There are more than 100 plastinated organisms within the 7,500-square foot exhibit, and getting to be up close and personal with a giraffe, bull, squid, reindeer and more in this unique state is well worth the price of admission (my personal favorite was the boneless octopus!).

A “Body Worlds” production (also created by Dr. Hagens), “Animal Inside Out” is another installment in a series of exhibits that included “Body Worlds: The Original Exhibition of Real Human Bodies,” which you might remember from when it traveled to Fair Park’s Museum of Nature & Science in 2006-2007. Dallas is "Animal Inside Out"'s second U.S. stop, after debuting at Chicago's Museum of Science and Industry and a European tour.

“The ability to see it in this way is unprecedented,” said Perot vice president of programs Steve Hinkley. He said the exhibit shows the evolutionary connection between animals and humans. The Perot Museum will use the exhibit as a “launching pad” for learning programs and partnerships with area schools, Hinkley said. 

Since opening to the public on Dec. 1, 2012, the Perot Museum has already reached the one million visitors mark. They hit that milestone in July, and to date, 200,000 students have walked through the Perot’s doors.

And if the Perot keeps bringing in innovative exhibits like “Animal Inside Out,” I have a feeling those numbers are going to skyrocket. 

Tickets to “Animal Inside Out” are timed entry and must accompany a timed-entry general exhibit hall ticket. Non-members can purchase “Animal Inside Out”/Perot Museum general exhibit tickets for $27 for adults (18-64), $18 for children (2-11; under 2 are free), and $22 for youth (12-17) and seniors (65+). To avoid lines and sell outs, visitors are encouraged to buy advance tickets here.

Note: The exhibit is open to all ages, but some displays discuss animal reproduction. The exhibit may not be appropriate for some younger children.

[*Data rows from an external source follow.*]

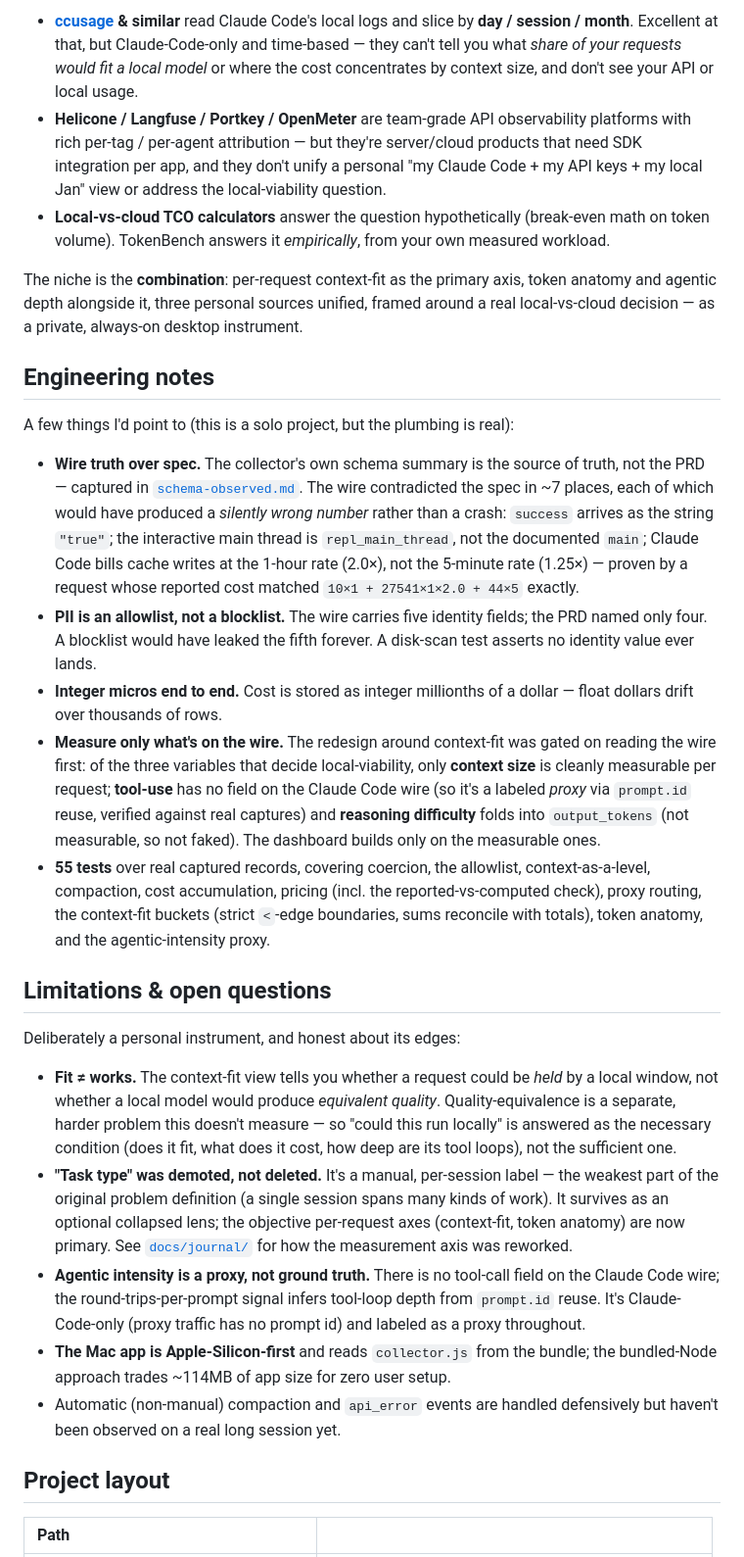
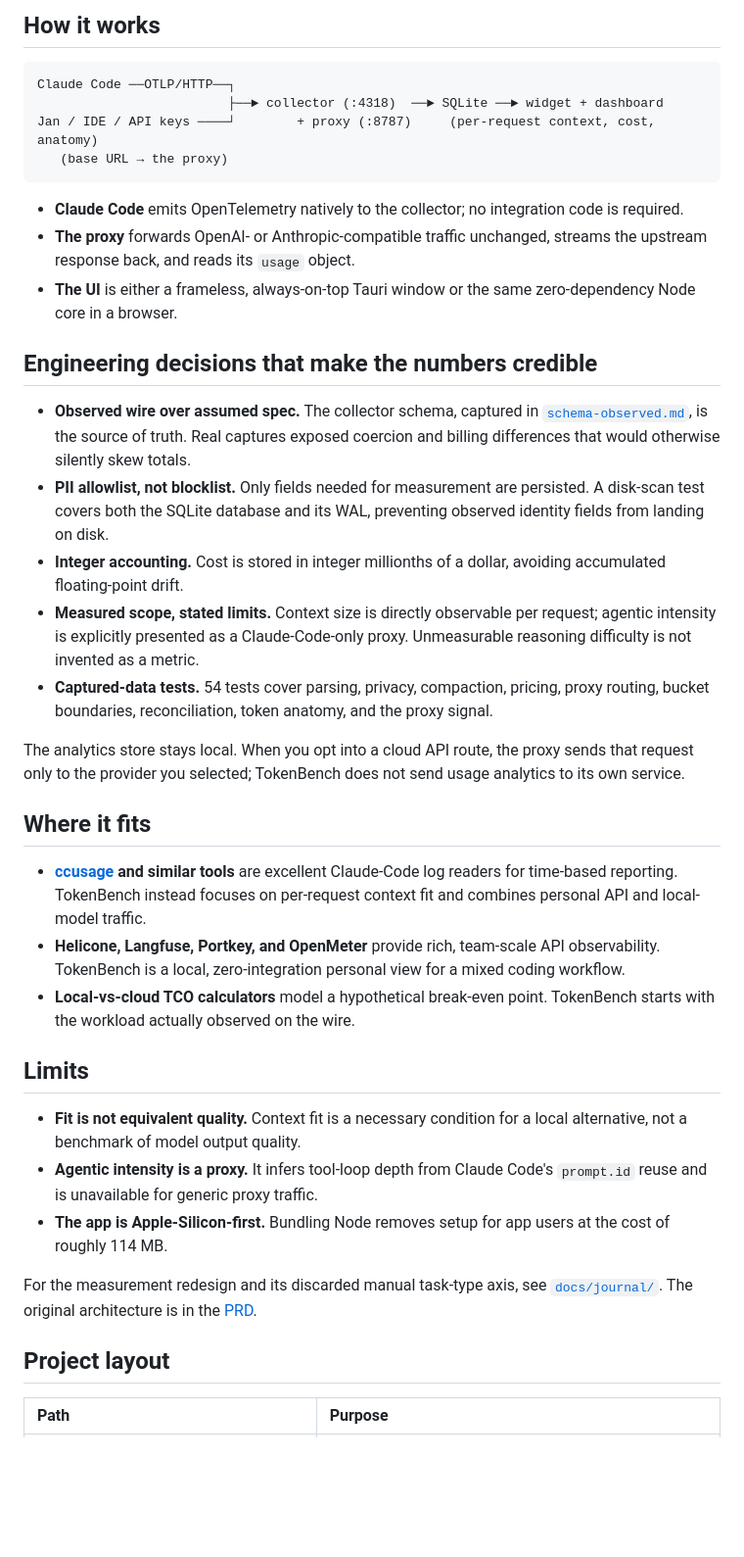
Before and after one commit to sumin6475/token-bench, a Markdown page: README.md, the part around one of its changes. Shown at 98% size. Rendered like a GitHub page; blank space fills up the shorter version.

````diff
--- a/README.md
+++ b/README.md
@@ -112,31 +80,42 @@ TokenBench isn't the first cost tracker — the honest positioning:
 
-- **[ccusage](https://github.com/ryoppippi/ccusage) & similar** read Claude Code's local logs and slice by **day / session / month**. Excellent at that, but Claude-Code-only and time-based — they can't tell you what *share of your requests would fit a local model* or where the cost concentrates by context size, and don't see your API or local usage.
-- **Helicone / Langfuse / Portkey / OpenMeter** are team-grade API observability platforms with rich per-tag / per-agent attribution — but they're server/cloud products that need SDK integration per app, and they don't unify a personal "my Claude Code + my API keys + my local Jan" view or address the local-viability question.
-- **Local-vs-cloud TCO calculators** answer the question hypothetically (break-even math on token volume). TokenBench answers it *empirically*, from your own measured workload.
+## How it works
 
-The niche is the **combination**: per-request context-fit as the primary axis, token anatomy and agentic depth alongside it, three personal sources unified, framed around a real local-vs-cloud decision — as a private, always-on desktop instrument.
+```
+Claude Code ──OTLP/HTTP──┐
+                         ├──► collector (:4318)  ──► SQLite ──► widget + dashboard
+Jan / IDE / API keys ────┘        + proxy (:8787)     (per-request context, cost, anatomy)
+   (base URL → the proxy)
+```
 
-## Engineering notes
+- **Claude Code** emits OpenTelemetry natively to the collector; no integration code is required.
+- **The proxy** forwards OpenAI- or Anthropic-compatible traffic unchanged, streams the upstream response back, and reads its `usage` object.
+- **The UI** is either a frameless, always-on-top Tauri window or the same zero-dependency Node core in a browser.
 
-A few things I'd point to (this is a solo project, but the plumbing is real):
+## Engineering decisions that make the numbers credible
 
-- **Wire truth over spec.** The collector's own schema summary is the source of truth, not the PRD — captured in [`schema-observed.md`](schema-observed.md). The wire contradicted the spec in ~7 places, each of which would have produced a *silently wrong number* rather than a crash: `success` arrives as the string `"true"`; the interactive main thread is `repl_main_thread`, not the documented `main`; Claude Code bills cache writes at the 1-hour rate (2.0×), not the 5-minute rate (1.25×) — proven by a request whose reported cost matched `10×1 + 27541×1×2.0 + 44×5` exactly.
-- **PII is an allowlist, not a blocklist.** The wire carries five identity fields; the PRD named only four. A blocklist would have leaked the fifth forever. A disk-scan test asserts no identity value ever lands.
-- **Integer micros end to end.** Cost is stored as integer millionths of a dollar — float dollars drift over thousands of rows.
-- **Measure only what's on the wire.** The redesign around context-fit was gated on reading the wire first: of the three variables that decide local-viability, only **context size** is cleanly measurable per request; **tool-use** has no field on the Claude Code wire (so it's a labeled *proxy* via `prompt.id` reuse, verified against real captures) and **reasoning difficulty** folds into `output_tokens` (not measurable, so not faked). The dashboard builds only on the measurable ones.
-- **55 tests** over real captured records, covering coercion, the allowlist, context-as-a-level, compaction, cost accumulation, pricing (incl. the reported-vs-computed check), proxy routing, the context-fit buckets (strict `<`-edge boundaries, sums reconcile with totals), token anatomy, and the agentic-intensity proxy.
+- **Observed wire over assumed spec.** The collector schema, captured in [`schema-observed.md`](schema-observed.md), is the source of truth. Real captures exposed coercion and billing differences that would otherwise silently skew totals.
+- **PII allowlist, not blocklist.** Only fields needed for measurement are persisted. A disk-scan test covers both the SQLite database and its WAL, preventing observed identity fields from landing on disk.
+- **Integer accounting.** Cost is stored in integer millionths of a dollar, avoiding accumulated floating-point drift.
+- **Measured scope, stated limits.** Context size is directly observable per request; agentic intensity is explicitly presented as a Claude-Code-only proxy. Unmeasurable reasoning difficulty is not invented as a metric.
+- **Captured-data tests.** 54 tests cover parsing, privacy, compaction, pricing, proxy routing, bucket boundaries, reconciliation, token anatomy, and the proxy signal.
 
-## Limitations & open questions
+The analytics store stays local. When you opt into a cloud API route, the proxy sends that request only to the provider you selected; TokenBench does not send usage analytics to its own service.
 
-Deliberately a personal instrument, and honest about its edges:
+## Where it fits
 
-- **Fit ≠ works.** The context-fit view tells you whether a request could be *held* by a local window, not whether a local model would produce *equivalent quality*. Quality-equivalence is a separate, harder problem this doesn't measure — so "could this run locally" is answered as the necessary condition (does it fit, what does it cost, how deep are its tool loops), not the sufficient one.
-- **"Task type" was demoted, not deleted.** It's a manual, per-session label — the weakest part of the original problem definition (a single session spans many kinds of work). It survives as an optional collapsed lens; the objective per-request axes (context-fit, token anatomy) are now primary. See [`docs/journal/`](docs/journal/) for how the measurement axis was reworked.
-- **Agentic intensity is a proxy, not ground truth.** There is no tool-call field on the Claude Code wire; the round-trips-per-prompt signal infers tool-loop depth from `prompt.id` reuse. It's Claude-Code-only (proxy traffic has no prompt id) and labeled as a proxy throughout.
-- **The Mac app is Apple-Silicon-first** and reads `collector.js` from the bundle; the bundled-Node approach trades ~114MB of app size for zero user setup.
-- Automatic (non-manual) compaction and `api_error` events are handled defensively but haven't been observed on a real long session yet.
+- **[ccusage](https://github.com/ryoppippi/ccusage) and similar tools** are excellent Claude-Code log readers for time-based reporting. TokenBench instead focuses on per-request context fit and combines personal API and local-model traffic.
+- **Helicone, Langfuse, Portkey, and OpenMeter** provide rich, team-scale API observability. TokenBench is a local, zero-integration personal view for a mixed coding workflow.
+- **Local-vs-cloud TCO calculators** model a hypothetical break-even point. TokenBench starts with the workload actually observed on the wire.
+
+## Limits
+
+- **Fit is not equivalent quality.** Context fit is a necessary condition for a local alternative, not a benchmark of model output quality.
+- **Agentic intensity is a proxy.** It infers tool-loop depth from Claude Code's `prompt.id` reuse and is unavailable for generic proxy traffic.
+- **The app is Apple-Silicon-first.** Bundling Node removes setup for app users at the cost of roughly 114 MB.
+
+For the measurement redesign and its discarded manual task-type axis, see [`docs/journal/`](docs/journal/). The original architecture is in the [PRD](token-bench-prd-v1.1.md).
 
 ## Project layout
 
-| Path | |
+| Path | Purpose |
 | :--- | :--- |
````
Also changed, not shown: other parts of README.md (+39 -72 lines).
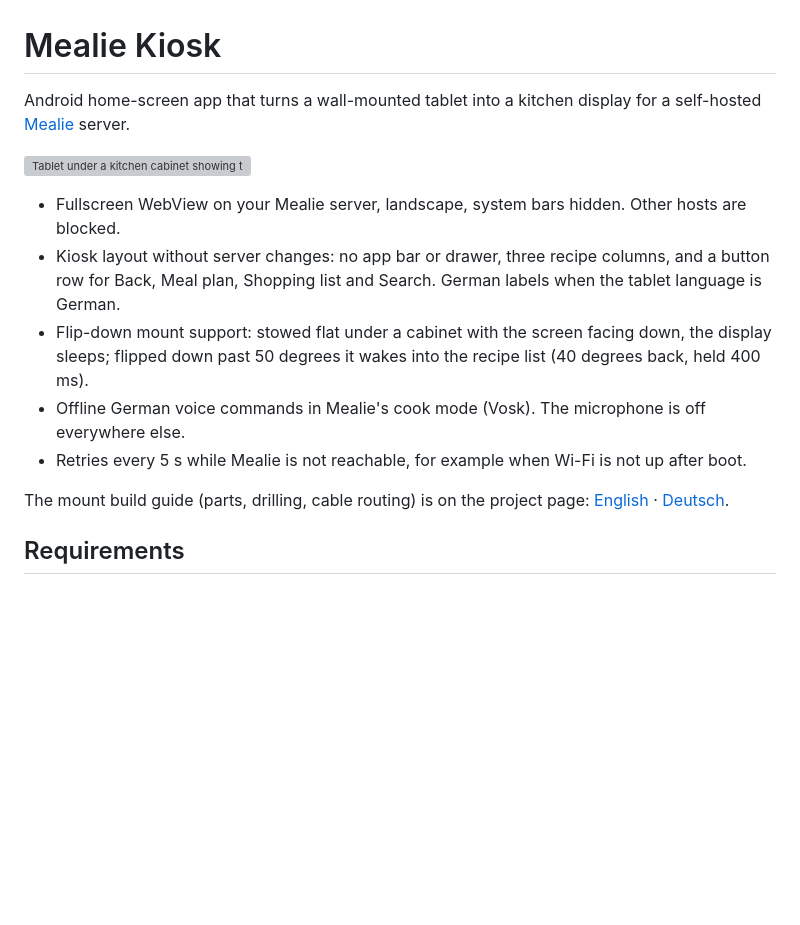
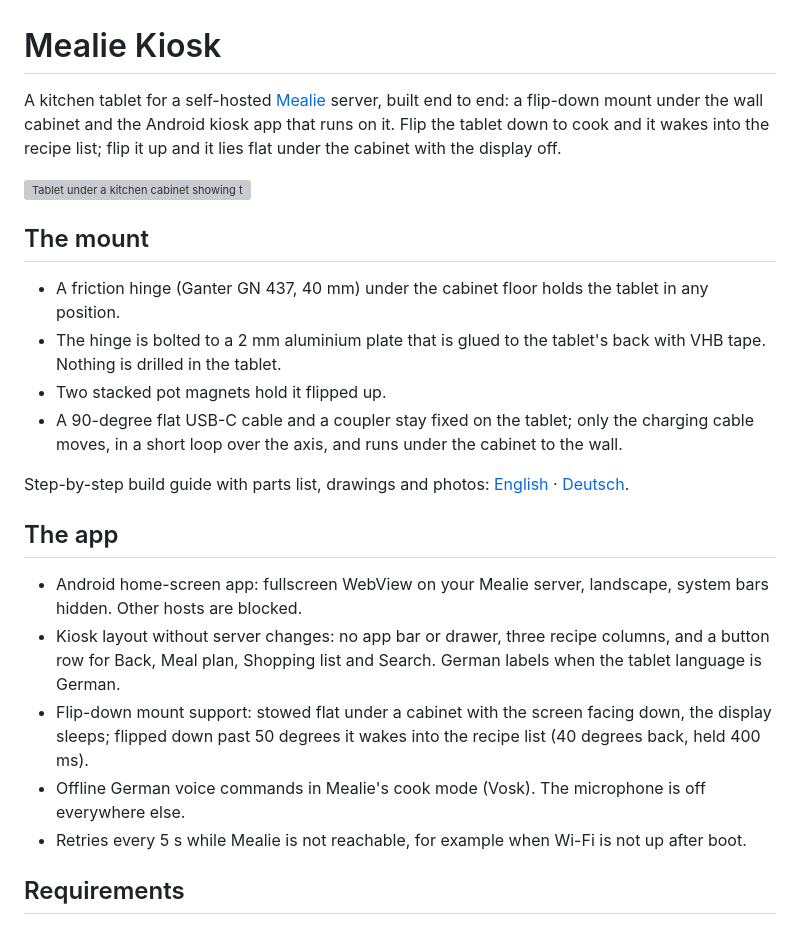
Before and after one commit to IT-BAER/mealie-kiosk, a Markdown page: README.md, the part around the change. Drawn GitHub-style; blank space fills up the shorter version; grey boxes are pictures that could not be loaded.

Commit message:
README: describe the whole build, mount and app

```diff
--- a/README.md
+++ b/README.md
@@ -1,20 +1,34 @@
 # Mealie Kiosk
 
-Android home-screen app that turns a wall-mounted tablet into a kitchen display for a self-hosted
-[Mealie](https://github.com/mealie-recipes/mealie) server.
+A kitchen tablet for a self-hosted [Mealie](https://github.com/mealie-recipes/mealie) server, built
+end to end: a flip-down mount under the wall cabinet and the Android kiosk app that runs on it.
+Flip the tablet down to cook and it wakes into the recipe list; flip it up and it lies flat under
+the cabinet with the display off.
 
 ![Tablet under a kitchen cabinet showing the Mealie recipe list](docs/img/1.webp)
 
-- Fullscreen WebView on your Mealie server, landscape, system bars hidden. Other hosts are blocked.
+## The mount
+
+- A friction hinge (Ganter GN 437, 40 mm) under the cabinet floor holds the tablet in any position.
+- The hinge is bolted to a 2 mm aluminium plate that is glued to the tablet's back with VHB tape.
+  Nothing is drilled in the tablet.
+- Two stacked pot magnets hold it flipped up.
+- A 90-degree flat USB-C cable and a coupler stay fixed on the tablet; only the charging cable moves,
+  in a short loop over the axis, and runs under the cabinet to the wall.
+
+Step-by-step build guide with parts list, drawings and photos:
+[English](https://it-baer.github.io/mealie-kiosk/) · [Deutsch](https://it-baer.github.io/mealie-kiosk/de.html).
+
+## The app
+
+- Android home-screen app: fullscreen WebView on your Mealie server, landscape, system bars hidden.
+  Other hosts are blocked.
 - Kiosk layout without server changes: no app bar or drawer, three recipe columns, and a button row
   for Back, Meal plan, Shopping list and Search. German labels when the tablet language is German.
 - Flip-down mount support: stowed flat under a cabinet with the screen facing down, the display
   sleeps; flipped down past 50 degrees it wakes into the recipe list (40 degrees back, held 400 ms).
 - Offline German voice commands in Mealie's cook mode (Vosk). The microphone is off everywhere else.
 - Retries every 5 s while Mealie is not reachable, for example when Wi-Fi is not up after boot.
-
-The mount build guide (parts, drilling, cable routing) is on the project page:
-[English](https://it-baer.github.io/mealie-kiosk/) · [Deutsch](https://it-baer.github.io/mealie-kiosk/de.html).
 
 ## Requirements
 
```
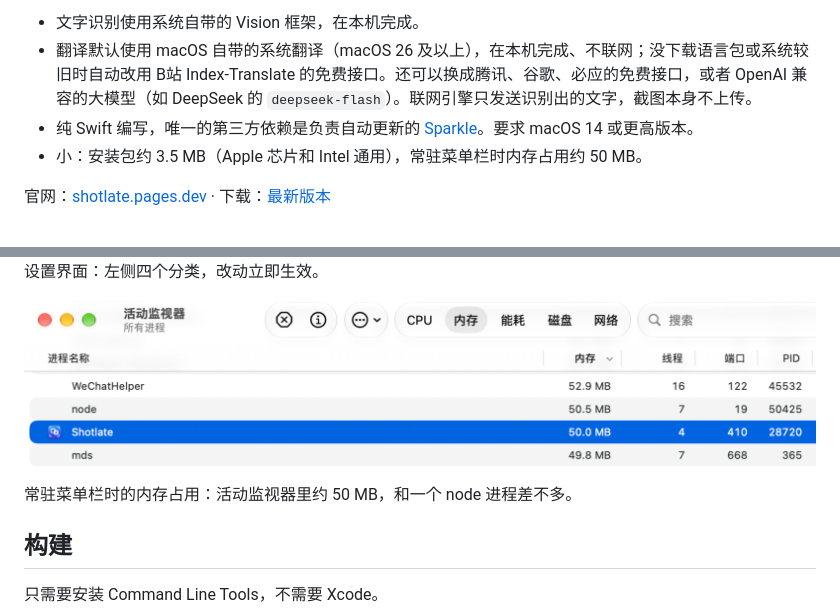
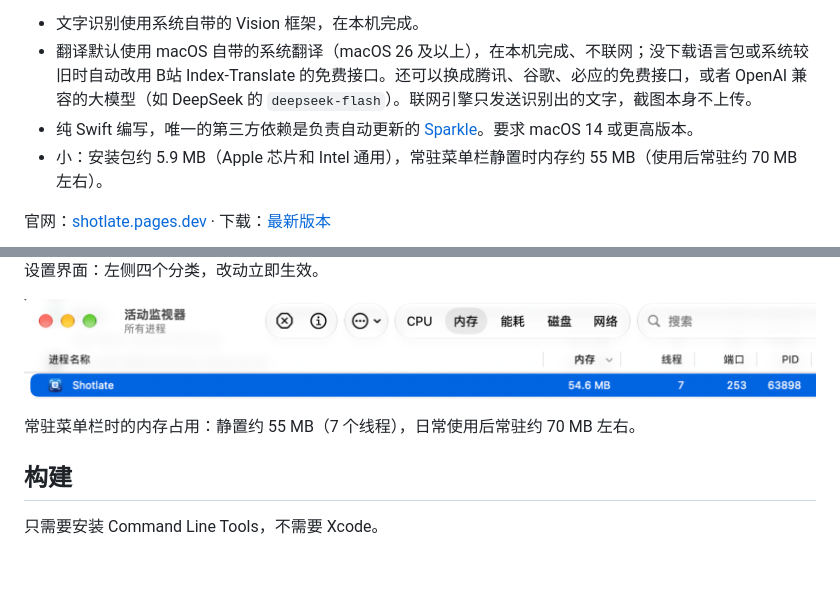
Before and after one commit to zuijiaosy/shotlate, a Markdown page: README.md, 2 parts joined by grey strips. Drawn GitHub-style; pictures changed too: docs/images/memory.png; blank space fills up the shorter version.

Commit message:
docs: 更新安装包大小、常驻内存数据与活动监视器截图 [skip release]
- 更新安装包体积口径为约 5.9 MB（v0.1.16 通用版实测）
- 更新常驻内存口径为静置约 55 MB、日常使用后约 70 MB 左右
- 替换活动监视器截图为新版图标与 54.6 MB 实测画面

Co-Authored-By: Claude <noreply@anthropic.com>

```diff
--- a/README.md
+++ b/README.md
@@ -7,7 +7,7 @@
 - 文字识别使用系统自带的 Vision 框架，在本机完成。
 - 翻译默认使用 macOS 自带的系统翻译（macOS 26 及以上），在本机完成、不联网；没下载语言包或系统较旧时自动改用 B站 Index-Translate 的免费接口。还可以换成腾讯、谷歌、必应的免费接口，或者 OpenAI 兼容的大模型（如 DeepSeek 的 `deepseek-flash`）。联网引擎只发送识别出的文字，截图本身不上传。
 - 纯 Swift 编写，唯一的第三方依赖是负责自动更新的 [Sparkle](https://sparkle-project.org)。要求 macOS 14 或更高版本。
-- 小：安装包约 3.5 MB（Apple 芯片和 Intel 通用），常驻菜单栏时内存占用约 50 MB。
+- 小：安装包约 5.9 MB（Apple 芯片和 Intel 通用），常驻菜单栏静置时内存约 55 MB（使用后常驻约 70 MB 左右）。
 
 官网：[shotlate.pages.dev](https://shotlate.pages.dev) · 下载：[最新版本](https://github.com/zuijiaosy/shotlate/releases/latest)
 
@@ -23,5 +23,5 @@
 
-常驻菜单栏时的内存占用：活动监视器里约 50 MB，和一个 node 进程差不多。
+常驻菜单栏时的内存占用：静置约 55 MB（7 个线程），日常使用后常驻约 70 MB 左右。
 
 ## 构建
 
```
Also changed, not shown: other parts of README.md (+1 -1 lines).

Angela is an Aggie grad, thrilled to be working for BubbleLife covering the Park Cities, Preston Hollow, Lake Highlands and several other neighborhoods in the area. When she's not writing and reporting for BubbleLife, she contributes to TexasMonthly.com, MediaBistro.com, drinks lots of coffee, reads, and goes to concerts in Dallas. Angela has worked for CBS alum and legendary newsman Dan Rather, lived and worked in New York City, Austin, and Dallas, all before the age of 22. - Contact Angela at